We’re building a house right now and guess what? It costs a boatload of money to build a house. A really big boat--a freighter, maybe.
We are faced, daily, with the quality vs. economy equation. It would be folly to cheap out on the features that matter most: beautiful wood floors, oversized glazed windows to capture the lake view and--this being Michigan--high R-values for the insulation under the metal roof.
On the other hand, we are not the Waltons (referring here to Sam, not John-Boy). The copper claw-foot bathtub will remain a dream. We’ve got our priorities and functions straight, but we also know that this home is an investment--not in the “make big money over time through real estate” sense (another dream that’s circling the drain), but creation of a long-term asset, putting resources into something of great value to our family.
The balance between genuine quality and economy is at the heart of School Reform Costs Money--Claus von Zastrow’s perceptive take on the unsurprising revelation that genuinely improving Locke High School in Los Angeles has cost an additional $15 million over four years. You can argue endlessly about minimal spending levels necessary to pull schools out of the dumpster--how much per student to raise those scores?--but the fact remains: America seems temperamentally inclined toward short-term, slash-costs thinking.
We’ve been reforming schools forever (my personal frame of reference begins with Sputnik)--but we’re also bent on doing it on the cheap. Lately, a lot of glossy rhetoric is papering over the realities of this kind of bargain-based, quick-fix reform:
• If we create an exciting, competitive "leadership" program for talented college graduates, who promise to relentlessly pursue achievement data as teachers in our worst schools and then bow out in three to five years, we'll keep staffing costs low in perpetuity. • If we establish policy favoring dynamic entrepreneurial education initiatives--charter schools-- we'll draw venture capitalists who believe they can manage discount schooling, and reduce the number of well-paid, unionized teachers. We can use public funding as our base, and also provide high-visibility outlets for hedge fund managers to make charitable contributions supporting the education of poor kids! • Let's create high and rigorous standards for all children in America, raising the bar (and giving test developers and education publishers a nice boost). Standardizing tools and processes is cost-effective for public schools--or will be, once the common assessments and materials are created. And don't forget personalized computer-based tests--they're so 21st century!
Not that we can’t run schools more efficiently. But efficient has become synonymous with inexpensive, and from there it’s a short leap to substandard and even miserly.

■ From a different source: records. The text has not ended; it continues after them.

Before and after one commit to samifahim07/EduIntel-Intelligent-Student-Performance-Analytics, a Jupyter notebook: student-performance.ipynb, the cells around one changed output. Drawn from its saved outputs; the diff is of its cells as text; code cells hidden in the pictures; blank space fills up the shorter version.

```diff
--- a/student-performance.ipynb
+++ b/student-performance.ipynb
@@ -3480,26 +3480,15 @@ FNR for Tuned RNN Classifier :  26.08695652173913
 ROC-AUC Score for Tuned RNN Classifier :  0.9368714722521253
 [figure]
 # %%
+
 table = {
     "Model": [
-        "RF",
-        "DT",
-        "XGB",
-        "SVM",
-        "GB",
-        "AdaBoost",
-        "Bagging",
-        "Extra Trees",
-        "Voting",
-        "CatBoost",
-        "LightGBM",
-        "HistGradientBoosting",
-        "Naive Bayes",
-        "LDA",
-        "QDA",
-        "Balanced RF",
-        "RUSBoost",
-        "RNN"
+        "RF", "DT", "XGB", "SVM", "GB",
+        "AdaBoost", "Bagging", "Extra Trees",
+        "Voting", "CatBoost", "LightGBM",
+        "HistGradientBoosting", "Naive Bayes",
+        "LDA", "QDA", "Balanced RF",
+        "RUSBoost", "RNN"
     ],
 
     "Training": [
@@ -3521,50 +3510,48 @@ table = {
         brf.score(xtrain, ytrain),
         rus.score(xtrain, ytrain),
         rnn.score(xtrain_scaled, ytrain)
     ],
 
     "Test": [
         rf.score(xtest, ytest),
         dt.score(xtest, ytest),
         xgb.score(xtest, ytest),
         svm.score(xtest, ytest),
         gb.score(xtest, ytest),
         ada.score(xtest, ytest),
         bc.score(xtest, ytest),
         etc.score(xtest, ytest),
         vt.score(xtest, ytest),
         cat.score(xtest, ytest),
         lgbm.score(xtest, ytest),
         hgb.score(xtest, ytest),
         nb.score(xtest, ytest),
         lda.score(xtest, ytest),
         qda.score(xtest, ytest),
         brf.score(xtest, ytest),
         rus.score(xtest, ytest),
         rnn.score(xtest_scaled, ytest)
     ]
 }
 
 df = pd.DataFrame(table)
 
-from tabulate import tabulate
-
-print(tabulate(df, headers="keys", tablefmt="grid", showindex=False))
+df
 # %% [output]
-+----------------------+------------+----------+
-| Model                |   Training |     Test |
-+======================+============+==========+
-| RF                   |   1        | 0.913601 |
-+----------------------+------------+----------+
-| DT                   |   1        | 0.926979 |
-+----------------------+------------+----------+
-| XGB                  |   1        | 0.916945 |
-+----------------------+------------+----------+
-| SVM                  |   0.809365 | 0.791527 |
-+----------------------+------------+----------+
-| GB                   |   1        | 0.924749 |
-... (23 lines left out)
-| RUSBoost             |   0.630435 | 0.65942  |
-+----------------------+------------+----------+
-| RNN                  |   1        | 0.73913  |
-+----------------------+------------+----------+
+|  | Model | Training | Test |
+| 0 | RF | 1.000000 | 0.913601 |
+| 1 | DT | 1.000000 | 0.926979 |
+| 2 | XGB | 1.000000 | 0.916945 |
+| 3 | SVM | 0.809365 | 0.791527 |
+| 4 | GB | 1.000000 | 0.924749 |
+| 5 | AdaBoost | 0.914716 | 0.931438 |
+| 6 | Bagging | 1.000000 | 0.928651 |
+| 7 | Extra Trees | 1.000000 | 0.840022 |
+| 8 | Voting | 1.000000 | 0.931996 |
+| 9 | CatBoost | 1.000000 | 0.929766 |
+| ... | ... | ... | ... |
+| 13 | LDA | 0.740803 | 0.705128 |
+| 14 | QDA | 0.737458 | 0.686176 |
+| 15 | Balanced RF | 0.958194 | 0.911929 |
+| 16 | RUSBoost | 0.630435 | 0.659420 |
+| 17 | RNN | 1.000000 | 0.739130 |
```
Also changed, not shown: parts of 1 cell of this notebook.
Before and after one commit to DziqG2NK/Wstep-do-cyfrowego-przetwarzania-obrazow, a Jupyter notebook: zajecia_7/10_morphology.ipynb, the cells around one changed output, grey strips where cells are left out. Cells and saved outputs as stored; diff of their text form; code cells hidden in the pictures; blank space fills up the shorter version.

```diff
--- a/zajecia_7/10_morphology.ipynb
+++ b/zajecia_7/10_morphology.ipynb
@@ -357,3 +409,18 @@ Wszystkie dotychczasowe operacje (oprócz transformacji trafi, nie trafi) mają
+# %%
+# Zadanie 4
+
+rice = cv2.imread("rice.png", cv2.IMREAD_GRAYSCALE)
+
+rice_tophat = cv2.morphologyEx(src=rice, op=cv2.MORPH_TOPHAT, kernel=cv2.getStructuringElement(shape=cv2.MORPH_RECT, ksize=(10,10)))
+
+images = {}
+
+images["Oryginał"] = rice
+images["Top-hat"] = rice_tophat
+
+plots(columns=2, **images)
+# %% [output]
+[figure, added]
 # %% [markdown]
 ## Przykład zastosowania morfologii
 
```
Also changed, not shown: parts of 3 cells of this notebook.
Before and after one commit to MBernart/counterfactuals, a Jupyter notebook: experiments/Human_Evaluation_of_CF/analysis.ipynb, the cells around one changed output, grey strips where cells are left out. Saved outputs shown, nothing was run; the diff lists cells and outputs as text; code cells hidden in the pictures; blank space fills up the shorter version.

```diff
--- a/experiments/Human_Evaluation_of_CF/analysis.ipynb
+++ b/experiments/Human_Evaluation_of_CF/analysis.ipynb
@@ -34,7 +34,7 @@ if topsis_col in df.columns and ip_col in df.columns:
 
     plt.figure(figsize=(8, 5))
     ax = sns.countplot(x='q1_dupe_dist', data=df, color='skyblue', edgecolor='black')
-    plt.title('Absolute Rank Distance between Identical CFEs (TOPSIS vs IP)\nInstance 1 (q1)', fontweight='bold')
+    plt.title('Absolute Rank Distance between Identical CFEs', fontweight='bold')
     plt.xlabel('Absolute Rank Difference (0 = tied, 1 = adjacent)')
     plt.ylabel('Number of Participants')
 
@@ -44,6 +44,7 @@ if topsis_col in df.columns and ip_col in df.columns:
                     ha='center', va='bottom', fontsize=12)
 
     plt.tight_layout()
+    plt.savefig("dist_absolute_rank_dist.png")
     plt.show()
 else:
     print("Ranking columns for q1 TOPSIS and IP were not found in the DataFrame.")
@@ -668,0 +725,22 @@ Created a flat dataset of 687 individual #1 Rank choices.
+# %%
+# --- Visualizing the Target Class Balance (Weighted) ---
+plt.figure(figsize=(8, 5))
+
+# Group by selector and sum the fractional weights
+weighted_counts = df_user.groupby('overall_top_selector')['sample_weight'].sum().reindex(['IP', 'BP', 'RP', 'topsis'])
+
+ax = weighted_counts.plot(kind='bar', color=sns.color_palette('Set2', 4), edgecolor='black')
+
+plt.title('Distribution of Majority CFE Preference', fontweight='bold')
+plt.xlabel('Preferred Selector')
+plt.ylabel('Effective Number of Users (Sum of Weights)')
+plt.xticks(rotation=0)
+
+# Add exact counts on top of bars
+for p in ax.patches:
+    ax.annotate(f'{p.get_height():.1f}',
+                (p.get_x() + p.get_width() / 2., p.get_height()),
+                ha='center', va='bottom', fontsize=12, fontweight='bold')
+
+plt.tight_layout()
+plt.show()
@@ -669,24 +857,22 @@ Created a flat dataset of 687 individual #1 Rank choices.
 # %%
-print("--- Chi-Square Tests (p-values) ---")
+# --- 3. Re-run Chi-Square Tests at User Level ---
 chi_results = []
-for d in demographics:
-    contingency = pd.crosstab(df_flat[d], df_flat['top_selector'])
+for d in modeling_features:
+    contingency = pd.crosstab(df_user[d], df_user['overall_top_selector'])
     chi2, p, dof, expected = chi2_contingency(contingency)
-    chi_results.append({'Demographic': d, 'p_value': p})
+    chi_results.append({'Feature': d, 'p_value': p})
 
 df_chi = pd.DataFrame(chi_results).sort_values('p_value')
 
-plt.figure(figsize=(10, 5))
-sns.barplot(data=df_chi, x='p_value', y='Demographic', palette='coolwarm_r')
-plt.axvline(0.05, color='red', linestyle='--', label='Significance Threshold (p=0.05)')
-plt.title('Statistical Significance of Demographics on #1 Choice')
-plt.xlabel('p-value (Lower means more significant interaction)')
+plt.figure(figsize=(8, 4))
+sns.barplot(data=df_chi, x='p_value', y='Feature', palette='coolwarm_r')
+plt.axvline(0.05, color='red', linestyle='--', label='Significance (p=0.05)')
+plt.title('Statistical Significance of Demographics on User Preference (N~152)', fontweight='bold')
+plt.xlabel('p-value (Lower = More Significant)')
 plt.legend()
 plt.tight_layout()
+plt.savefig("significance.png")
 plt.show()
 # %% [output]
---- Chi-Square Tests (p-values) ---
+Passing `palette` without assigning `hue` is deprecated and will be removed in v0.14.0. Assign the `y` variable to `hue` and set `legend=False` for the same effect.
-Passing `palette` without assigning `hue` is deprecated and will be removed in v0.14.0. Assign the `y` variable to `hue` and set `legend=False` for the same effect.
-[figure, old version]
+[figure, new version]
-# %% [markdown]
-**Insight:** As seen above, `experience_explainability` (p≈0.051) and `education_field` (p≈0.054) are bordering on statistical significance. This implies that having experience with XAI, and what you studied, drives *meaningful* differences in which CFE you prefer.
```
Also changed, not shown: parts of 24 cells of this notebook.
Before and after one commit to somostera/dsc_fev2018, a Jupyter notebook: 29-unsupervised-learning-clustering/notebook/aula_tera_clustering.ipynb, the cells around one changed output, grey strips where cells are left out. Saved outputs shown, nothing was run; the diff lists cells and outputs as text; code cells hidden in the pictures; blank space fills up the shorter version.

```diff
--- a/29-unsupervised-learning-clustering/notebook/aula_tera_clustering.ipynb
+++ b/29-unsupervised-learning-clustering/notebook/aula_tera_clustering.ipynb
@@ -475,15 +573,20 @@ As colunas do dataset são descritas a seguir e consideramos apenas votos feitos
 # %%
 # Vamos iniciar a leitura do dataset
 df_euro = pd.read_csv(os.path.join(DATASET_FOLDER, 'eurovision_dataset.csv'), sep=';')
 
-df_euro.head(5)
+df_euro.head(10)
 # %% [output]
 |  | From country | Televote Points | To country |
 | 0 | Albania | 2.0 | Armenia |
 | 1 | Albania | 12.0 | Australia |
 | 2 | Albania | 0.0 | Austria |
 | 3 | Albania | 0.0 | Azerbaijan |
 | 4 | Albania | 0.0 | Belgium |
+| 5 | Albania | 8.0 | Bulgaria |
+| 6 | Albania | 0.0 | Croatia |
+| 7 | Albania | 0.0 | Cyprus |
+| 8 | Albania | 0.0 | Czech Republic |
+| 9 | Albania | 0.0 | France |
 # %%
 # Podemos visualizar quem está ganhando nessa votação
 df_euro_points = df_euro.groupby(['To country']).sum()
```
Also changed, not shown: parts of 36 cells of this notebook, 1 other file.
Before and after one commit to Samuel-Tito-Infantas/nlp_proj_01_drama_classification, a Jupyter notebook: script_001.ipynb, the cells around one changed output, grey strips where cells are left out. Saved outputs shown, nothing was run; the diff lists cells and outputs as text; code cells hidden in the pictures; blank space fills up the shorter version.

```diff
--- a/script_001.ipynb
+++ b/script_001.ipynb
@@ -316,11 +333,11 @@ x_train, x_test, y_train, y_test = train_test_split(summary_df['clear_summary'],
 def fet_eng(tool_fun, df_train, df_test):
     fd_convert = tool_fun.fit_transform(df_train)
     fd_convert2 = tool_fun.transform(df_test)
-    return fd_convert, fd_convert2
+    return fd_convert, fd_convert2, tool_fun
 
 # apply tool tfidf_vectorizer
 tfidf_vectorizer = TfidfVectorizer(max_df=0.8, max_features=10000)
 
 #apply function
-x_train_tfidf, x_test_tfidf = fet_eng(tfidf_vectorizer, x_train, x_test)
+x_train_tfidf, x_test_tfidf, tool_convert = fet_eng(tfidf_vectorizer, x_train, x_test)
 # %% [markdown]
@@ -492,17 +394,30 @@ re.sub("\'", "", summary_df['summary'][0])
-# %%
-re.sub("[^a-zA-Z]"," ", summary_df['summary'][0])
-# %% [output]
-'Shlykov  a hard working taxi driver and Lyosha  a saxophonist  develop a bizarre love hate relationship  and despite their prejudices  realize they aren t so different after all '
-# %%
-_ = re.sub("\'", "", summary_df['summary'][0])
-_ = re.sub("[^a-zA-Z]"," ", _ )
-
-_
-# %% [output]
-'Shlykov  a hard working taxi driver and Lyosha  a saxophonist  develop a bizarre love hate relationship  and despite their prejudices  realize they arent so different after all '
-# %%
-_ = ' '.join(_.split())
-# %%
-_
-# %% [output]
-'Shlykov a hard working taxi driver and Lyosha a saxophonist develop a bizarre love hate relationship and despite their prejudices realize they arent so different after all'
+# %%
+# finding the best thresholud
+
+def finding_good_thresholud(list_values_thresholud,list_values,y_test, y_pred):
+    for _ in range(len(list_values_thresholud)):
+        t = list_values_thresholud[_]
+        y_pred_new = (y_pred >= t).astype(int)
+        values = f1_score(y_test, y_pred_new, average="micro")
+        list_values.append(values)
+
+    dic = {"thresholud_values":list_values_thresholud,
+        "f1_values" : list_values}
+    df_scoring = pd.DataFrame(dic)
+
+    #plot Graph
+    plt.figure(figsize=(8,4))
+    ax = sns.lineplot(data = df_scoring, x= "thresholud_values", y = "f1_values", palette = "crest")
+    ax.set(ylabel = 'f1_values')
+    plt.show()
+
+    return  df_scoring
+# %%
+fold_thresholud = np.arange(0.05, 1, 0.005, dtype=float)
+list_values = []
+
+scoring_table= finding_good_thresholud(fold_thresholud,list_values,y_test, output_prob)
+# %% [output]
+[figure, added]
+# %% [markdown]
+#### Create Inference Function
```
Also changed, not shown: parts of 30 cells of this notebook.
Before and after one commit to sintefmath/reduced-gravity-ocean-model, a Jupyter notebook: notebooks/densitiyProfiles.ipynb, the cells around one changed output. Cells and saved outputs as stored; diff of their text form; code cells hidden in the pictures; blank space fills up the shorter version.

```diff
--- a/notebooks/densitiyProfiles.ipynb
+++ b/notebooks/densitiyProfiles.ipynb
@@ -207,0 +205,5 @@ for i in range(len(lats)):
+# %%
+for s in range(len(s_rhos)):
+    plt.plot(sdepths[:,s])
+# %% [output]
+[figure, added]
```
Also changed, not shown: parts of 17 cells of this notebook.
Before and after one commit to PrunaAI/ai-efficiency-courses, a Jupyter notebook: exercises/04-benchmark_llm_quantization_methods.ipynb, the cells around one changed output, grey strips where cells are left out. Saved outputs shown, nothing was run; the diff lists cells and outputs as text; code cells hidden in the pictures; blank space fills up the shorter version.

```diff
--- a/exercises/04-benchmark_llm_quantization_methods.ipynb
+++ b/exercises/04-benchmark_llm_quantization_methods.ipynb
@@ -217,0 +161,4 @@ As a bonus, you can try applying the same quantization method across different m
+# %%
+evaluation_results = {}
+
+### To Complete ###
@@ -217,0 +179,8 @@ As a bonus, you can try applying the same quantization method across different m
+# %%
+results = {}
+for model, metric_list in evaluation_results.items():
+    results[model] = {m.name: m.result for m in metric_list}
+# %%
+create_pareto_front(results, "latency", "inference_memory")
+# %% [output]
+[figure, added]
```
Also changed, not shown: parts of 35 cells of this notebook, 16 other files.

There’s reform--and there’s investment. Two different things.
If we’re building a serviceable, comfortable and attractive home, we choose goods and services carefully and for the long haul. We look forward to living there.
If we’re building a serviceable, comfortable and attractive public school system for the 21st century, we can’t delude ourselves into believing that the lowest-quality options are the best choice.
Our public school systems must be fully funded. Invest now, in facilities and especially human capital--or expect to pay later, at $15 million a pop. Plus inflation.
The opinions expressed in Teacher in a Strange Land are strictly those of the author(s) and do not reflect the opinions or endorsement of Editorial Projects in Education, or any of its publications.